(Exercise material Opens)
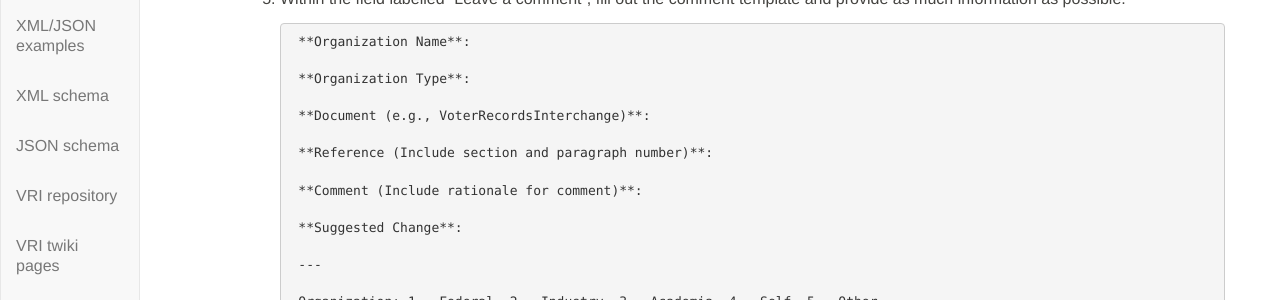
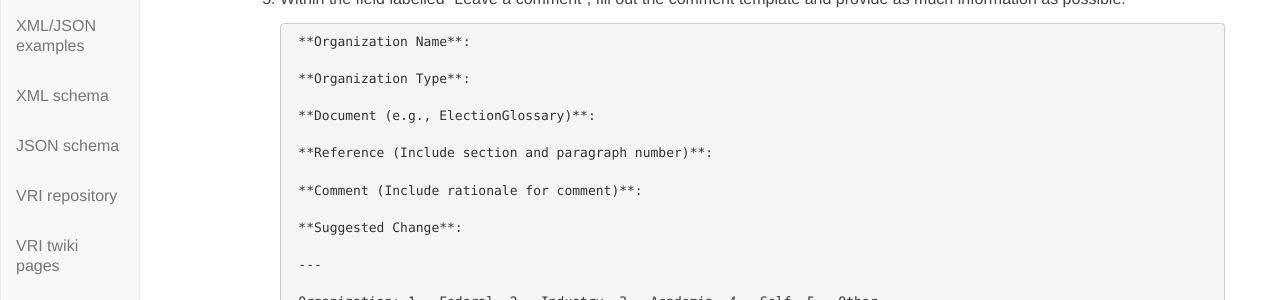
Before and after one commit to usnistgov/ElectionGlossary, a Jekyll site: the page built from comment_help.md, in a window 1280 px wide and 1400 px high, scrolled down 1708 px. Shown: the part 226-526 px from the top of the window. Built offline with Jekyll 4.4.1, drawn with Linux system fonts in a browser that asks for light colours; some of the changed text lies outside the part shown.

Commit message:
files needed for nist-pages

```diff
--- a/comment_help.md
+++ b/comment_help.md
@@ -29,7 +29,7 @@ description: "Guide on providing feedback"
 
             **Organization Type**:
 
-            **Document (e.g., VoterRecordsInterchange)**:
+            **Document (e.g., ElectionGlossary)**:
 
             **Reference (Include section and paragraph number)**:
 
@@ -49,9 +49,9 @@ description: "Guide on providing feedback"
 
 If you are familiar with GitHub you are also welcome to provide suggestions to concrete changes as a pull request (PR). We prefer PRs as follows:
 
-1. Fork a copy of USNISTGOV/VoterRecordsInterchange to your own organization/personal space.
+1. Fork a copy of USNISTGOV/ElectionGlossary to your own organization/personal space.
 2. Create a branch in your fork, named specifically for the edit you propose.  We prefer focused PR's rather than broad-sweeping updates.
-3. Issue a PR from your branch to the `post-public-comment` branch in USNISTGOV/VoterRecordsInterchange.
+3. Issue a PR from your branch to the `post-public-comment` branch in USNISTGOV/ElectionGlossary.
 4. If we intend to merge the PR, we may engage via PR reviews and request changes before completing the merge.
 
 Please provide information about your organization and rationale for the suggested change.
```
Also changed, not shown: other parts of comment_help.md (+1 -1 lines).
(Exercise material Closes)
• Exercise goal
Establish how many lines of the records contain the string "personal" and state that number without elaboration.

• Task response
2